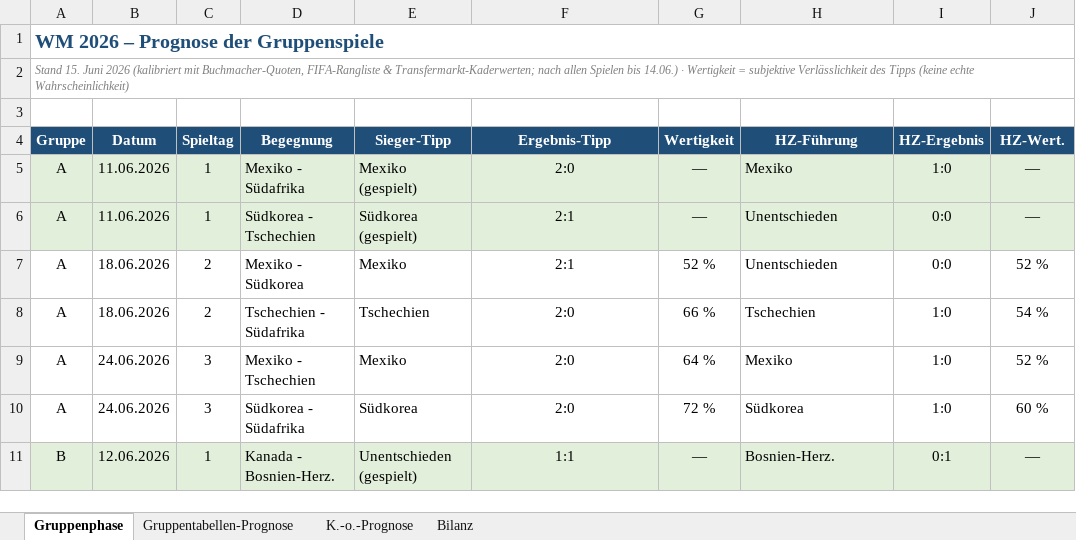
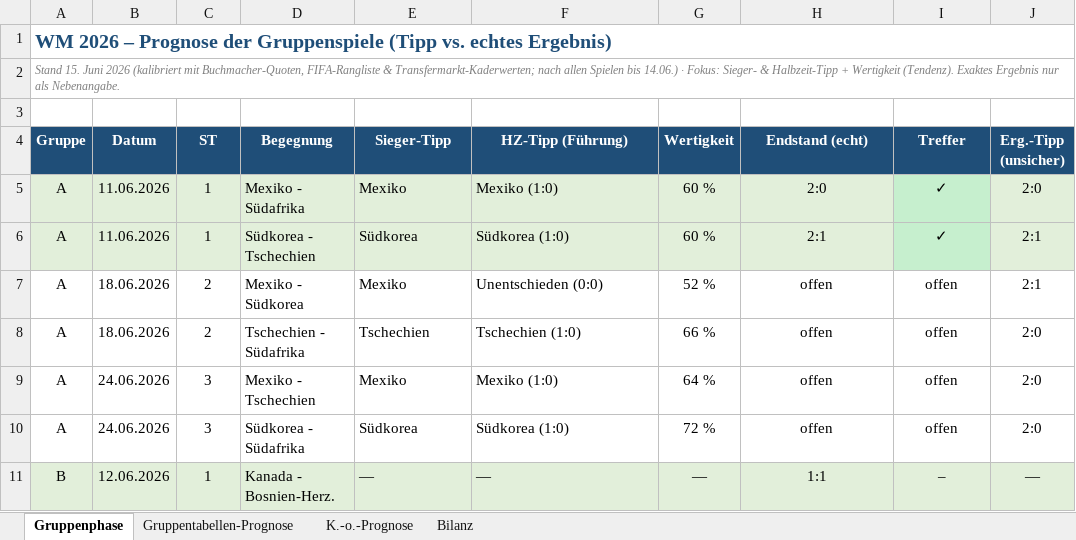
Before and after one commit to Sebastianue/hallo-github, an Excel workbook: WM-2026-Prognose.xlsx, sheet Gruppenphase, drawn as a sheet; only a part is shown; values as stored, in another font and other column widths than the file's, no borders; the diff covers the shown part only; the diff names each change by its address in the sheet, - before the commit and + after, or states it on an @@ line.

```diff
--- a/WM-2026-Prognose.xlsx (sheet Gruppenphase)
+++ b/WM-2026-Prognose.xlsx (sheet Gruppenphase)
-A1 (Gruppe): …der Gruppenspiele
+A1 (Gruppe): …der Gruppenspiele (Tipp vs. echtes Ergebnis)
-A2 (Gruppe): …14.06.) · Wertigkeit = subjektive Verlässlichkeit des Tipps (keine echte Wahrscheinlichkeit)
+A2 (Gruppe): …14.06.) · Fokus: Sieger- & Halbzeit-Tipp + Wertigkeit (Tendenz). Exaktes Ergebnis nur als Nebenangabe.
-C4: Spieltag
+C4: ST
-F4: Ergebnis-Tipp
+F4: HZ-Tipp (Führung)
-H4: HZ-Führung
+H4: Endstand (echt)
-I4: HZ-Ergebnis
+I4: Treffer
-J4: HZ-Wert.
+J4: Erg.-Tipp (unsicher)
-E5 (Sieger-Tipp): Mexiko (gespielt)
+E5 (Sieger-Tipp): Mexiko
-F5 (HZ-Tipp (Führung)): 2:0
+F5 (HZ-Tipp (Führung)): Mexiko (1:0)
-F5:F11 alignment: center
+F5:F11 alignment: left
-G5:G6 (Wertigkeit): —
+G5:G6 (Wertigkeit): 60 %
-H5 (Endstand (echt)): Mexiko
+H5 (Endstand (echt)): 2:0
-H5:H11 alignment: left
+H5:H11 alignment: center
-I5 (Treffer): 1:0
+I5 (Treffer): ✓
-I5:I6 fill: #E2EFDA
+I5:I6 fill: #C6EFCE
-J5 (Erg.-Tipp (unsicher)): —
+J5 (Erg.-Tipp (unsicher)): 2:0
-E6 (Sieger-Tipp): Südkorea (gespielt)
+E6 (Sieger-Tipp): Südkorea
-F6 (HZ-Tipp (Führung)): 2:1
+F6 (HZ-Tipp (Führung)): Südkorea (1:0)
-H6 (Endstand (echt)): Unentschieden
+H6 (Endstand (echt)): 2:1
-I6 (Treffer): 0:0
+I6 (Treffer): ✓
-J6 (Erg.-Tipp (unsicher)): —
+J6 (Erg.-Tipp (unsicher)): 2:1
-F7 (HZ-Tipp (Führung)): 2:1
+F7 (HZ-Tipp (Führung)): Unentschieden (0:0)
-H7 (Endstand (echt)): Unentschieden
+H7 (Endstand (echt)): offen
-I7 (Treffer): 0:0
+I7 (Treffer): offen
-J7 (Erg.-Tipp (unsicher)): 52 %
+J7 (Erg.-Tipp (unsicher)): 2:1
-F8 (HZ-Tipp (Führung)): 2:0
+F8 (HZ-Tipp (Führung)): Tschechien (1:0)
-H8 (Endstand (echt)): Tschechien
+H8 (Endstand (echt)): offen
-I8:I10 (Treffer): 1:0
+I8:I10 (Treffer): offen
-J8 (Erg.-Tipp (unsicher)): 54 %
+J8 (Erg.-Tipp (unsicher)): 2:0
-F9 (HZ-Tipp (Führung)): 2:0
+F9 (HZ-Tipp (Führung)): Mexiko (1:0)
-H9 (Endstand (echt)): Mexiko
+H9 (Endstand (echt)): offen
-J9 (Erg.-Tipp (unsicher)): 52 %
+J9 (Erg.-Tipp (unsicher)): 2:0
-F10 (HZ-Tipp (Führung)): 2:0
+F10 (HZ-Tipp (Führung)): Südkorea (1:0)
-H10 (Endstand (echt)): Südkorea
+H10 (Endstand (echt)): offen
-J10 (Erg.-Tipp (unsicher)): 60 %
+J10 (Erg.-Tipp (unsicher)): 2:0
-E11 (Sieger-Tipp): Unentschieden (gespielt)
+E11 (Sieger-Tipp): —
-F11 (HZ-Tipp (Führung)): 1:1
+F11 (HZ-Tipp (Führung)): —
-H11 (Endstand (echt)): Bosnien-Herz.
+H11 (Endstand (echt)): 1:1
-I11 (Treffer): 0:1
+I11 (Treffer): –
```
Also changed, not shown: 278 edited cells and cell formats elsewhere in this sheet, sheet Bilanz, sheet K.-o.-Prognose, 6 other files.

┄┄┄┄┄┄┄┄┄┄┄┄┄┄┄┄┄┄┄┄

Write the material out again exactly. Do not include the pictures.

Output =>
Before and after one commit to Sebastianue/hallo-github, an Excel workbook: WM-2026-Prognose.xlsx, sheet Gruppenphase, drawn as a sheet; only a part is shown; values as stored, in another font and other column widths than the file's, no borders; the diff covers the shown part only; the diff names each change by its address in the sheet, - before the commit and + after, or states it on an @@ line.

```diff
--- a/WM-2026-Prognose.xlsx (sheet Gruppenphase)
+++ b/WM-2026-Prognose.xlsx (sheet Gruppenphase)
-A1 (Gruppe): …der Gruppenspiele
+A1 (Gruppe): …der Gruppenspiele (Tipp vs. echtes Ergebnis)
-A2 (Gruppe): …14.06.) · Wertigkeit = subjektive Verlässlichkeit des Tipps (keine echte Wahrscheinlichkeit)
+A2 (Gruppe): …14.06.) · Fokus: Sieger- & Halbzeit-Tipp + Wertigkeit (Tendenz). Exaktes Ergebnis nur als Nebenangabe.
-C4: Spieltag
+C4: ST
-F4: Ergebnis-Tipp
+F4: HZ-Tipp (Führung)
-H4: HZ-Führung
+H4: Endstand (echt)
-I4: HZ-Ergebnis
+I4: Treffer
-J4: HZ-Wert.
+J4: Erg.-Tipp (unsicher)
-E5 (Sieger-Tipp): Mexiko (gespielt)
+E5 (Sieger-Tipp): Mexiko
-F5 (HZ-Tipp (Führung)): 2:0
+F5 (HZ-Tipp (Führung)): Mexiko (1:0)
-F5:F11 alignment: center
+F5:F11 alignment: left
-G5:G6 (Wertigkeit): —
+G5:G6 (Wertigkeit): 60 %
-H5 (Endstand (echt)): Mexiko
+H5 (Endstand (echt)): 2:0
-H5:H11 alignment: left
+H5:H11 alignment: center
-I5 (Treffer): 1:0
+I5 (Treffer): ✓
-I5:I6 fill: #E2EFDA
+I5:I6 fill: #C6EFCE
-J5 (Erg.-Tipp (unsicher)): —
+J5 (Erg.-Tipp (unsicher)): 2:0
-E6 (Sieger-Tipp): Südkorea (gespielt)
+E6 (Sieger-Tipp): Südkorea
-F6 (HZ-Tipp (Führung)): 2:1
+F6 (HZ-Tipp (Führung)): Südkorea (1:0)
-H6 (Endstand (echt)): Unentschieden
+H6 (Endstand (echt)): 2:1
-I6 (Treffer): 0:0
+I6 (Treffer): ✓
-J6 (Erg.-Tipp (unsicher)): —
+J6 (Erg.-Tipp (unsicher)): 2:1
-F7 (HZ-Tipp (Führung)): 2:1
+F7 (HZ-Tipp (Führung)): Unentschieden (0:0)
-H7 (Endstand (echt)): Unentschieden
+H7 (Endstand (echt)): offen
-I7 (Treffer): 0:0
+I7 (Treffer): offen
-J7 (Erg.-Tipp (unsicher)): 52 %
+J7 (Erg.-Tipp (unsicher)): 2:1
-F8 (HZ-Tipp (Führung)): 2:0
+F8 (HZ-Tipp (Führung)): Tschechien (1:0)
-H8 (Endstand (echt)): Tschechien
+H8 (Endstand (echt)): offen
-I8:I10 (Treffer): 1:0
+I8:I10 (Treffer): offen
-J8 (Erg.-Tipp (unsicher)): 54 %
+J8 (Erg.-Tipp (unsicher)): 2:0
-F9 (HZ-Tipp (Führung)): 2:0
+F9 (HZ-Tipp (Führung)): Mexiko (1:0)
-H9 (Endstand (echt)): Mexiko
+H9 (Endstand (echt)): offen
-J9 (Erg.-Tipp (unsicher)): 52 %
+J9 (Erg.-Tipp (unsicher)): 2:0
-F10 (HZ-Tipp (Führung)): 2:0
+F10 (HZ-Tipp (Führung)): Südkorea (1:0)
-H10 (Endstand (echt)): Südkorea
+H10 (Endstand (echt)): offen
-J10 (Erg.-Tipp (unsicher)): 60 %
+J10 (Erg.-Tipp (unsicher)): 2:0
-E11 (Sieger-Tipp): Unentschieden (gespielt)
+E11 (Sieger-Tipp): —
-F11 (HZ-Tipp (Führung)): 1:1
+F11 (HZ-Tipp (Führung)): —
-H11 (Endstand (echt)): Bosnien-Herz.
+H11 (Endstand (echt)): 1:1
-I11 (Treffer): 0:1
+I11 (Treffer): –
```
Also changed, not shown: 278 edited cells and cell formats elsewhere in this sheet, sheet Bilanz, sheet K.-o.-Prognose, 6 other files.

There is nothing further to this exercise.